(Reuters) – A frenetic first innings set up New Zealand’s 122-run victory over Sri Lanka in the first test on Monday, but captain Brendon McCullum was pleased with the way his bowlers stuck to their task without tangible reward.
New Zealand ended Sri Lanka’s stubborn resistance after lunch on the fifth day at University Oval in Dunedin with the visitors bowled out for 282 when chasing 405 runs for victory.
The match had begun terribly for McCullum, who lost his 17th toss in 28 tests as captain.
His team was sent in to bat and his counterpart Angelo Mathews could barely suppress his glee at the amount of grass cover still left on the pitch.
Martin Guptill and Tom Latham, however, blunted the Sri Lankan attack and raced along at more than four runs an over in an opening stand of 56 that set the tone.
“The way Martin Guptill and Tom Latham started, it was going to be tricky that first hour or two and … the guys played exceptionally well,” McCullum said.
“They hit the ball down the ground and every time the Sri Lankans missed they were able to capitalise and we got off to a four-an-over start and in a test match that’s not easy to do.
“We gathered momentum from there and to put on 400 on the first day, yeah, we probably lost a couple more wickets we would have liked but it advanced the game.”
New Zealand were 409-8 at stumps on day one, with time to bowl the tourists out twice on a wicket not expected to deteriorate quickly.
Sri Lanka proved defiant in their batting and it took New Zealand 117 overs to bowl them out for 294 in their first innings.
McCullum surprised many on Sunday with a declaration that set a target of 405 to win, when a total above 450 might have been safer.
“Sometimes you have to risk losing to win as well and we felt that we needed enough time to bowl Sri Lanka out,” McCullum said.
Rain and hail showers, which forced players off the field three times on Sunday, also played a part.
“If the weather had come into play a bit more today we would have desperately needed that time,” he added.
“But when you have guys like Neil Wagner who is going to come in and bowl long and hostile spells leading up to a new ball then you know you’re going to be in the game.
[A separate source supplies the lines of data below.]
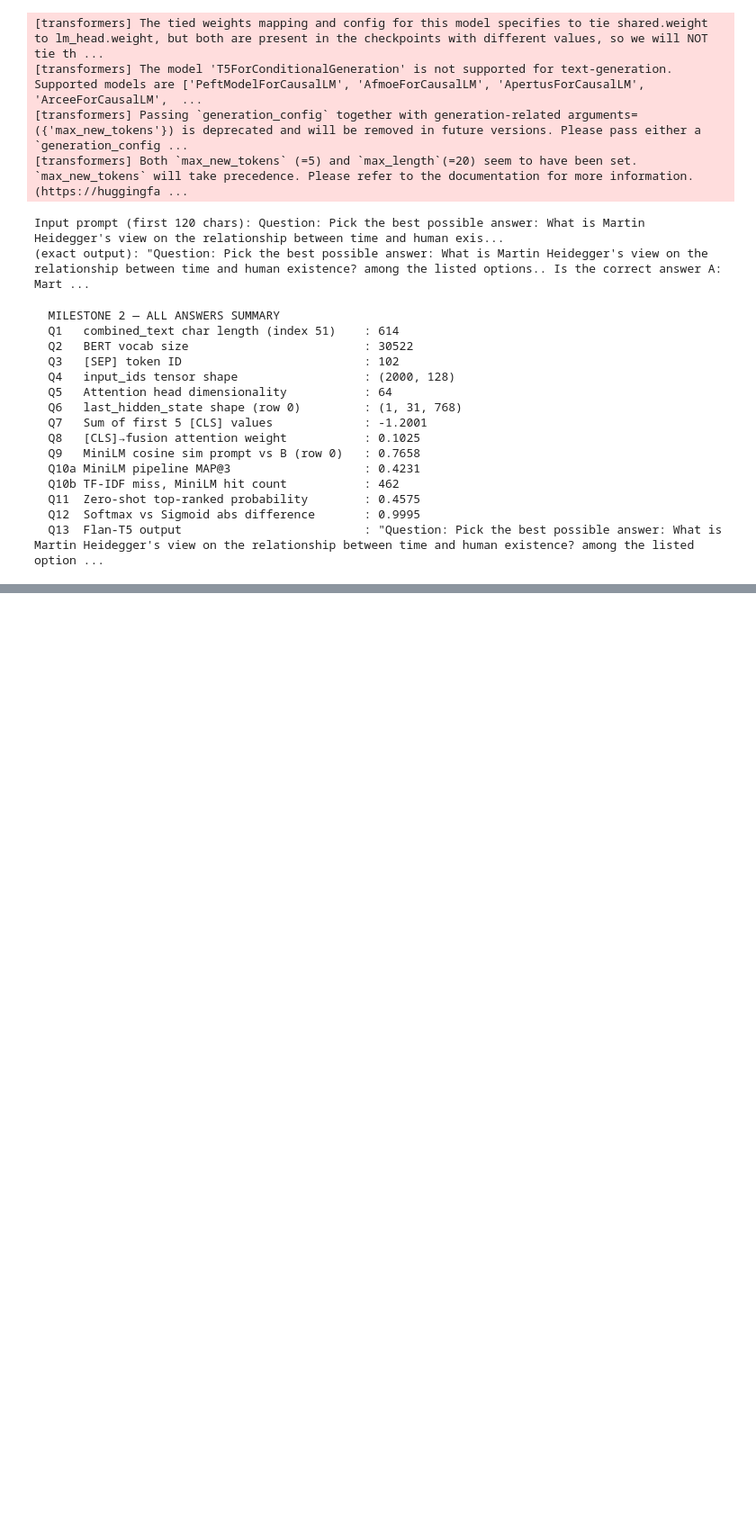
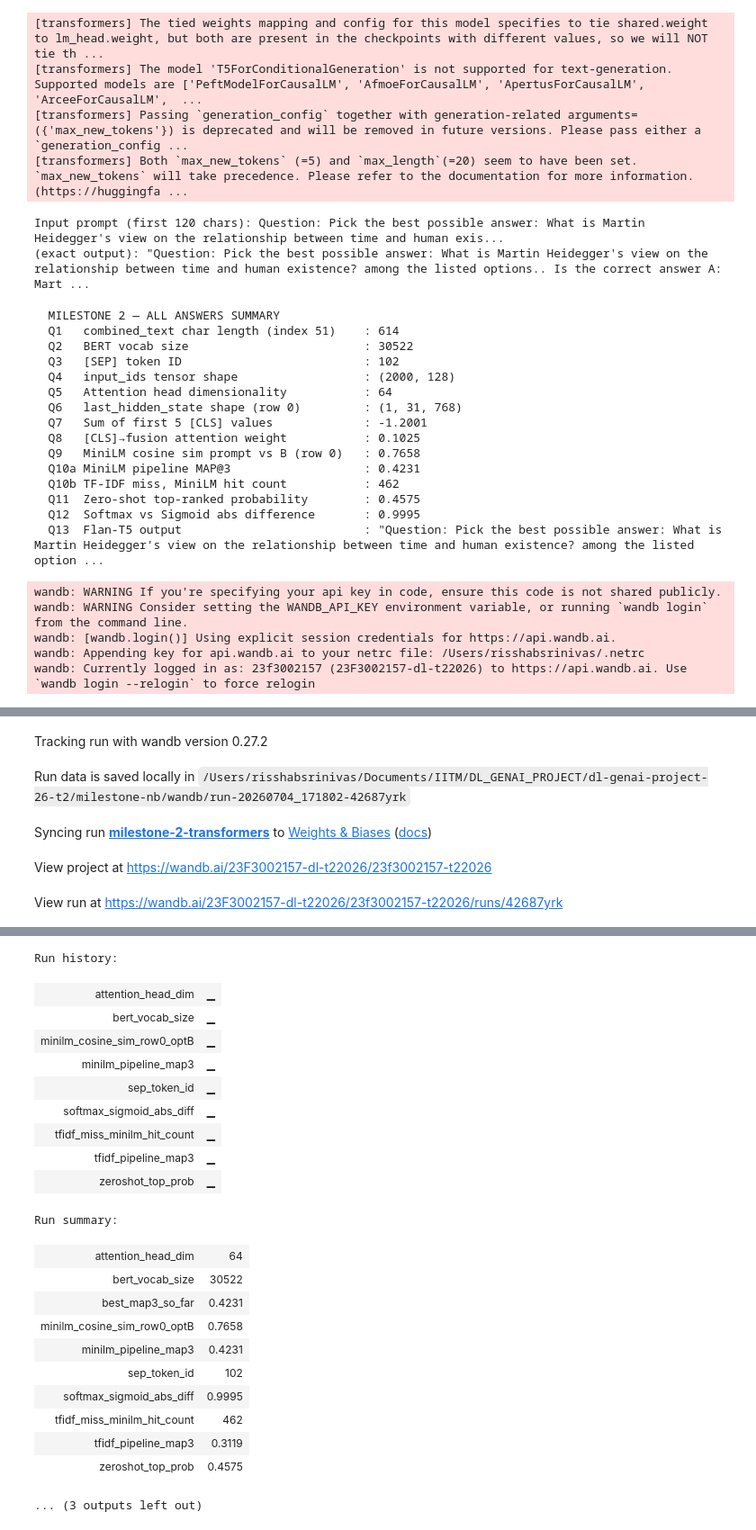
Before and after one commit to 23f3002157/dl-genai-project-26-t2, a Jupyter notebook: milestone-nb/milestone-2.ipynb, the cells around one changed output, grey strips where cells are left out. Shown at 90% size. Cells and saved outputs as stored; diff of their text form; code cells hidden in the pictures; blank space fills up the shorter version.

Commit message:
add: wandb for M2

```diff
--- a/milestone-nb/milestone-2.ipynb
+++ b/milestone-nb/milestone-2.ipynb
@@ -380,3 +380,42 @@ print(f'  Q13  Flan-T5 output                          : "{q13_answer}"')
   Q11  Zero-shot top-ranked probability        : 0.4575
   Q12  Softmax vs Sigmoid abs difference       : 0.9995
   Q13  Flan-T5 output                          : "Question: Pick the best possible answer: What is Martin Heidegger's view on the relationship between time and human existence? among the listed option ...
+# %%
+config = load_config('../configs/config.yaml')
+
+wandb.login(key=os.environ.get('WANDB_API_KEY'))
+wandb.init(
+    entity=config['project'].get('wandb_entity'),
+    project=config['project']['wandb_project'],
+    name='milestone-2-transformers',
+    config={
+        'milestone': 2,
+        'bert_model': 'bert-base-uncased',
+        'embedding_model': 'sentence-transformers/all-MiniLM-L6-v2',
+        'zeroshot_model': 'facebook/bart-large-mnli',
+        'generative_model': 'google/flan-t5-small',
+        'train_size': len(df),
+    }
+)
+
+wandb.log({
+    'bert_vocab_size'             : q2_answer,
+    'sep_token_id'                : q3_answer,
+    'attention_head_dim'          : q5_answer,
+    'minilm_cosine_sim_row0_optB' : q9_answer,
+    'tfidf_pipeline_map3'         : tfidf_map3,
+    'minilm_pipeline_map3'        : minilm_map3,
+    'tfidf_miss_minilm_hit_count' : tfidf_miss_minilm_hit,
+    'zeroshot_top_prob'           : q11_answer,
+    'softmax_sigmoid_abs_diff'    : q12_answer,
+})
+
+wandb.summary['best_map3_so_far'] = minilm_map3
+wandb.finish()
+print('W&B run logged.')
+# %% [output]
+wandb: WARNING If you're specifying your api key in code, ensure this code is not shared publicly.
+wandb: WARNING Consider setting the WANDB_API_KEY environment variable, or running `wandb login` from the command line.
+wandb: [wandb.login()] Using explicit session credentials for https://api.wandb.ai.
+wandb: Appending key for api.wandb.ai to your netrc file: /Users/risshabsrinivas/.netrc
+wandb: Currently logged in as: 23f3002157 (23F3002157-dl-t22026) to https://api.wandb.ai. Use `wandb login --relogin` to force relogin
@@ -382,0 +423,5 @@ print(f'  Q13  Flan-T5 output                          : "{q13_answer}"')
+Tracking run with wandb version 0.27.2
+Run data is saved locally in /Users/risshabsrinivas/Documents/IITM/DL_GENAI_PROJECT/dl-genai-project-26-t2/milestone-nb/wandb/run-20260704_171802-42687yrk
+Syncing run milestone-2-transformers to Weights & Biases (docs)
+View project at https://wandb.ai/23F3002157-dl-t22026/23f3002157-t22026
+View run at https://wandb.ai/23F3002157-dl-t22026/23f3002157-t22026/runs/42687yrk
@@ -382,0 +429,22 @@ print(f'  Q13  Flan-T5 output                          : "{q13_answer}"')
+Run history:
+| attention_head_dim | ▁ |
+| bert_vocab_size | ▁ |
+| minilm_cosine_sim_row0_optB | ▁ |
+| minilm_pipeline_map3 | ▁ |
+| sep_token_id | ▁ |
+| softmax_sigmoid_abs_diff | ▁ |
+| tfidf_miss_minilm_hit_count | ▁ |
+| tfidf_pipeline_map3 | ▁ |
+| zeroshot_top_prob | ▁ |
+Run summary:
+| attention_head_dim | 64 |
+| bert_vocab_size | 30522 |
+| best_map3_so_far | 0.4231 |
+| minilm_cosine_sim_row0_optB | 0.7658 |
+| minilm_pipeline_map3 | 0.4231 |
+| sep_token_id | 102 |
+| softmax_sigmoid_abs_diff | 0.9995 |
+| tfidf_miss_minilm_hit_count | 462 |
+| tfidf_pipeline_map3 | 0.3119 |
+| zeroshot_top_prob | 0.4575 |
+... (3 outputs left out)
```
Also changed, not shown: parts of 3 cells of this notebook.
“In the end you have to back your bowlers and I think the way they went about it was outstanding.”
(Reporting by Greg Stutchbury in Wellington; Editing by Ian Ransom)